* Your task *
Whenever a line below holds the word "diagram", count it once; report the total and nothing else.
[Data shown]
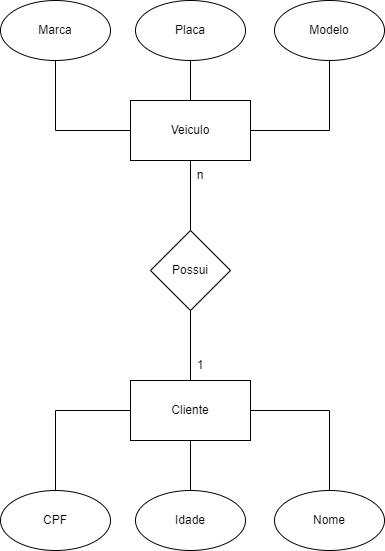
FernandinnnQ145/Segundo-Semestre-Senai keeps this draw.io diagram as sprint-Banco-De-Dados/Exercicio 1.0-1.6/Exercicio 1.2.drawio.png. Above is the earlier version. Source tidied: cells renumbered, new cells last; positions are measured from the earlier drawing's top-left corner, leaving out a move shared by most shapes.
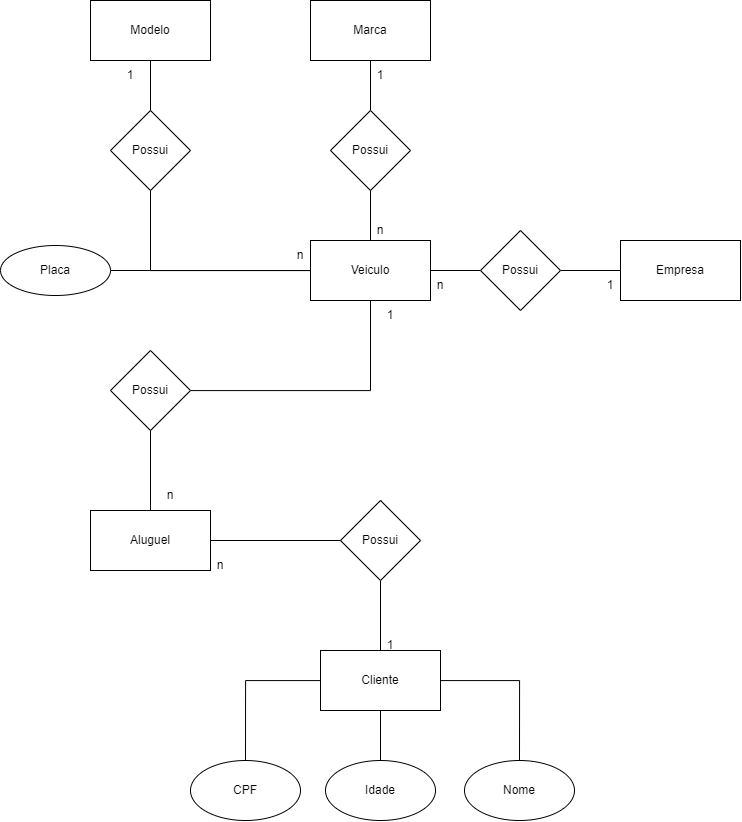
The same file after the commit.

Change to the diagram source:
```diff
@@ -2,15 +2,18 @@
   <root>
     <mxCell id="0" />
     <mxCell id="1" parent="0" />
+    <mxCell id="21" style="edgeStyle=orthogonalEdgeStyle;rounded=0;jettySize=auto;html=1;entryX=0;entryY=0.5;entryDx=0;entryDy=0;endArrow=none;endFill=0;" parent="1" edge="1" source="5" target="27">
+      <mxGeometry relative="1" as="geometry" />
+    </mxCell>
-    <mxCell id="2" style="edgeStyle=orthogonalEdgeStyle;rounded=0;jettySize=auto;html=1;entryX=0.5;entryY=1;entryDx=0;entryDy=0;endArrow=none;endFill=0;" parent="1" edge="1" source="5" target="15">
+    <mxCell id="2" style="edgeStyle=orthogonalEdgeStyle;rounded=0;jettySize=auto;html=1;entryX=1;entryY=0.5;entryDx=0;entryDy=0;endArrow=none;endFill=0;" parent="1" edge="1" source="5" target="15">
       <mxGeometry relative="1" as="geometry" />
     </mxCell>
-    <mxCell id="3" style="edgeStyle=orthogonalEdgeStyle;rounded=0;jettySize=auto;html=1;entryX=0.5;entryY=1;entryDx=0;entryDy=0;endArrow=none;endFill=0;" parent="1" edge="1" source="5" target="14">
-      <mxGeometry relative="1" as="geometry" />
-    </mxCell>
-    <mxCell id="4" style="edgeStyle=orthogonalEdgeStyle;rounded=0;jettySize=auto;html=1;entryX=0.5;entryY=1;entryDx=0;entryDy=0;endArrow=none;endFill=0;" parent="1" edge="1" source="5" target="13">
-      <mxGeometry relative="1" as="geometry" />
-    </mxCell>
+    <mxCell id="22" style="edgeStyle=orthogonalEdgeStyle;rounded=0;jettySize=auto;html=1;entryX=0.5;entryY=1;entryDx=0;entryDy=0;endArrow=none;endFill=0;" parent="1" edge="1" source="5" target="31">
+      <mxGeometry relative="1" as="geometry" />
+    </mxCell>
+    <mxCell id="23" style="edgeStyle=orthogonalEdgeStyle;rounded=0;jettySize=auto;html=1;entryX=0.5;entryY=1;entryDx=0;entryDy=0;endArrow=none;endFill=0;" parent="1" edge="1" source="5" target="29">
+      <mxGeometry relative="1" as="geometry" />
+    </mxCell>
     <mxCell id="5" value="Veiculo" style="rounded=0;whiteSpace=wrap;html=1;" parent="1" vertex="1">
       <mxGeometry x="130" y="100" width="120" height="60" as="geometry" />
     </mxCell>
@@ -23,41 +26,103 @@
     <mxCell id="8" style="edgeStyle=orthogonalEdgeStyle;rounded=0;jettySize=auto;html=1;entryX=0.5;entryY=0;entryDx=0;entryDy=0;endArrow=none;endFill=0;" parent="1" edge="1" source="10" target="16">
       <mxGeometry relative="1" as="geometry" />
     </mxCell>
-    <mxCell id="9" style="edgeStyle=orthogonalEdgeStyle;rounded=0;jettySize=auto;html=1;entryX=0.5;entryY=1;entryDx=0;entryDy=0;endArrow=none;endFill=0;" parent="1" edge="1" source="10" target="12">
-      <mxGeometry relative="1" as="geometry" />
-    </mxCell>
+    <mxCell id="24" style="edgeStyle=orthogonalEdgeStyle;rounded=0;jettySize=auto;html=1;endArrow=none;endFill=0;" parent="1" edge="1" source="10">
+      <mxGeometry relative="1" as="geometry">
+        <mxPoint x="200" y="440" as="targetPoint" />
+      </mxGeometry>
+    </mxCell>
     <mxCell id="10" value="Cliente" style="rounded=0;whiteSpace=wrap;html=1;" parent="1" vertex="1">
-      <mxGeometry x="130" y="380" width="120" height="60" as="geometry" />
+      <mxGeometry x="140" y="510" width="120" height="60" as="geometry" />
     </mxCell>
-    <mxCell id="11" style="edgeStyle=orthogonalEdgeStyle;rounded=0;jettySize=auto;html=1;entryX=0.5;entryY=1;entryDx=0;entryDy=0;endArrow=none;endFill=0;" parent="1" edge="1" source="12" target="5">
-      <mxGeometry relative="1" as="geometry" />
-    </mxCell>
-    <mxCell id="12" value="Possui" style="rhombus;whiteSpace=wrap;html=1;" parent="1" vertex="1">
-      <mxGeometry x="150" y="230" width="80" height="80" as="geometry" />
-    </mxCell>
-    <mxCell id="13" value="Marca" style="ellipse;whiteSpace=wrap;html=1;" parent="1" vertex="1">
-      <mxGeometry width="110" height="60" as="geometry" />
-    </mxCell>
-    <mxCell id="14" value="Modelo" style="ellipse;whiteSpace=wrap;html=1;" parent="1" vertex="1">
-      <mxGeometry x="274" width="110" height="60" as="geometry" />
-    </mxCell>
-    <mxCell id="15" value="Placa" style="ellipse;whiteSpace=wrap;html=1;" parent="1" vertex="1">
-      <mxGeometry x="135" width="110" height="60" as="geometry" />
-    </mxCell>
     <mxCell id="16" value="CPF" style="ellipse;whiteSpace=wrap;html=1;" parent="1" vertex="1">
-      <mxGeometry y="490" width="110" height="60" as="geometry" />
+      <mxGeometry x="10" y="620" width="110" height="60" as="geometry" />
     </mxCell>
     <mxCell id="17" value="Nome" style="ellipse;whiteSpace=wrap;html=1;" parent="1" vertex="1">
-      <mxGeometry x="274" y="490" width="110" height="60" as="geometry" />
+      <mxGeometry x="284" y="620" width="110" height="60" as="geometry" />
     </mxCell>
     <mxCell id="18" value="Idade" style="ellipse;whiteSpace=wrap;html=1;" parent="1" vertex="1">
-      <mxGeometry x="135" y="490" width="110" height="60" as="geometry" />
+      <mxGeometry x="145" y="620" width="110" height="60" as="geometry" />
     </mxCell>
     <mxCell id="19" value="1" style="text;html=1;strokeColor=none;fillColor=none;align=center;verticalAlign=middle;whiteSpace=wrap;rounded=0;" parent="1" vertex="1">
       <mxGeometry x="170" y="350" width="60" height="30" as="geometry" />
     </mxCell>
     <mxCell id="20" value="n" style="text;html=1;strokeColor=none;fillColor=none;align=center;verticalAlign=middle;whiteSpace=wrap;rounded=0;" parent="1" vertex="1">
-      <mxGeometry x="170" y="160" width="60" height="30" as="geometry" />
+      <mxGeometry x="-40" y="340" width="60" height="30" as="geometry" />
     </mxCell>
+    <mxCell id="25" style="edgeStyle=orthogonalEdgeStyle;rounded=0;jettySize=auto;html=1;endArrow=none;endFill=0;" parent="1" edge="1" source="26" target="27">
+      <mxGeometry relative="1" as="geometry" />
+    </mxCell>
+    <mxCell id="26" value="Empresa" style="rounded=0;whiteSpace=wrap;html=1;" parent="1" vertex="1">
+      <mxGeometry x="440" y="100" width="120" height="60" as="geometry" />
+    </mxCell>
+    <mxCell id="27" value="Possui" style="rhombus;whiteSpace=wrap;html=1;" parent="1" vertex="1">
+      <mxGeometry x="300" y="90" width="80" height="80" as="geometry" />
+    </mxCell>
+    <mxCell id="13" value="Marca" style="rounded=0;whiteSpace=wrap;html=1;" parent="1" vertex="1">
+      <mxGeometry x="130" y="-140" width="120" height="60" as="geometry" />
+    </mxCell>
+    <mxCell id="14" value="Modelo" style="rounded=0;whiteSpace=wrap;html=1;" parent="1" vertex="1">
+      <mxGeometry x="-90" y="-140" width="120" height="60" as="geometry" />
+    </mxCell>
+    <mxCell id="15" value="Placa" style="ellipse;whiteSpace=wrap;html=1;" parent="1" vertex="1">
+      <mxGeometry x="-180" y="105" width="110" height="50" as="geometry" />
+    </mxCell>
+    <mxCell id="28" style="edgeStyle=orthogonalEdgeStyle;rounded=0;jettySize=auto;html=1;entryX=0.5;entryY=1;entryDx=0;entryDy=0;endArrow=none;endFill=0;" parent="1" edge="1" source="29" target="14">
+      <mxGeometry relative="1" as="geometry" />
+    </mxCell>
+    <mxCell id="29" value="Possui" style="rhombus;whiteSpace=wrap;html=1;" parent="1" vertex="1">
+      <mxGeometry x="-70" y="-30" width="80" height="80" as="geometry" />
+    </mxCell>
+    <mxCell id="30" style="edgeStyle=orthogonalEdgeStyle;rounded=0;jettySize=auto;html=1;entryX=0.5;entryY=1;entryDx=0;entryDy=0;endArrow=none;endFill=0;" parent="1" edge="1" source="31" target="13">
+      <mxGeometry relative="1" as="geometry" />
+    </mxCell>
+    <mxCell id="31" value="Possui" style="rhombus;whiteSpace=wrap;html=1;" parent="1" vertex="1">
+      <mxGeometry x="150" y="-30" width="80" height="80" as="geometry" />
+    </mxCell>
+    <mxCell id="32" style="edgeStyle=orthogonalEdgeStyle;rounded=0;jettySize=auto;html=1;entryX=0.5;entryY=1;entryDx=0;entryDy=0;endArrow=none;endFill=0;" parent="1" edge="1" source="33" target="37">
+      <mxGeometry relative="1" as="geometry" />
+    </mxCell>
+    <mxCell id="33" value="Aluguel" style="rounded=0;whiteSpace=wrap;html=1;" parent="1" vertex="1">
+      <mxGeometry x="-90" y="370" width="120" height="60" as="geometry" />
+    </mxCell>
+    <mxCell id="34" style="edgeStyle=orthogonalEdgeStyle;rounded=0;jettySize=auto;html=1;entryX=1;entryY=0.5;entryDx=0;entryDy=0;endArrow=none;endFill=0;" parent="1" edge="1" source="35" target="33">
+      <mxGeometry relative="1" as="geometry" />
+    </mxCell>
+    <mxCell id="35" value="Possui" style="rhombus;whiteSpace=wrap;html=1;" parent="1" vertex="1">
+      <mxGeometry x="160" y="360" width="80" height="80" as="geometry" />
+    </mxCell>
+    <mxCell id="36" style="edgeStyle=orthogonalEdgeStyle;rounded=0;jettySize=auto;html=1;entryX=0.5;entryY=1;entryDx=0;entryDy=0;endArrow=none;endFill=0;" parent="1" edge="1" source="37" target="5">
+      <mxGeometry relative="1" as="geometry" />
+    </mxCell>
+    <mxCell id="37" value="Possui" style="rhombus;whiteSpace=wrap;html=1;" parent="1" vertex="1">
+      <mxGeometry x="-70" y="210" width="80" height="80" as="geometry" />
+    </mxCell>
+    <mxCell id="38" value="1" style="text;html=1;strokeColor=none;fillColor=none;align=center;verticalAlign=middle;whiteSpace=wrap;rounded=0;" parent="1" vertex="1">
+      <mxGeometry x="-80" y="-80" width="60" height="30" as="geometry" />
+    </mxCell>
+    <mxCell id="39" value="n" style="text;html=1;strokeColor=none;fillColor=none;align=center;verticalAlign=middle;whiteSpace=wrap;rounded=0;" parent="1" vertex="1">
+      <mxGeometry x="90" y="100" width="60" height="30" as="geometry" />
+    </mxCell>
+    <mxCell id="40" value="1" style="text;html=1;strokeColor=none;fillColor=none;align=center;verticalAlign=middle;whiteSpace=wrap;rounded=0;" parent="1" vertex="1">
+      <mxGeometry x="180" y="160" width="60" height="30" as="geometry" />
+    </mxCell>
+    <mxCell id="41" value="n" style="text;html=1;strokeColor=none;fillColor=none;align=center;verticalAlign=middle;whiteSpace=wrap;rounded=0;" parent="1" vertex="1">
+      <mxGeometry x="10" y="410" width="60" height="30" as="geometry" />
+    </mxCell>
+    <mxCell id="42" value="1" style="text;html=1;strokeColor=none;fillColor=none;align=center;verticalAlign=middle;whiteSpace=wrap;rounded=0;" parent="1" vertex="1">
+      <mxGeometry x="180" y="490" width="60" height="30" as="geometry" />
+    </mxCell>
+    <mxCell id="43" value="n" style="text;html=1;strokeColor=none;fillColor=none;align=center;verticalAlign=middle;whiteSpace=wrap;rounded=0;" parent="1" vertex="1">
+      <mxGeometry x="170" y="75" width="60" height="30" as="geometry" />
+    </mxCell>
+    <mxCell id="44" value="1" style="text;html=1;strokeColor=none;fillColor=none;align=center;verticalAlign=middle;whiteSpace=wrap;rounded=0;" parent="1" vertex="1">
+      <mxGeometry x="170" y="-80" width="60" height="30" as="geometry" />
+    </mxCell>
+    <mxCell id="45" value="1" style="text;html=1;strokeColor=none;fillColor=none;align=center;verticalAlign=middle;whiteSpace=wrap;rounded=0;" parent="1" vertex="1">
+      <mxGeometry x="400" y="130" width="60" height="30" as="geometry" />
+    </mxCell>
+    <mxCell id="46" value="n" style="text;html=1;strokeColor=none;fillColor=none;align=center;verticalAlign=middle;whiteSpace=wrap;rounded=0;" parent="1" vertex="1">
+      <mxGeometry x="230" y="130" width="60" height="30" as="geometry" />
+    </mxCell>
   </root>
 </mxGraphModel>
```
[/Data shown]
* Task solution *
2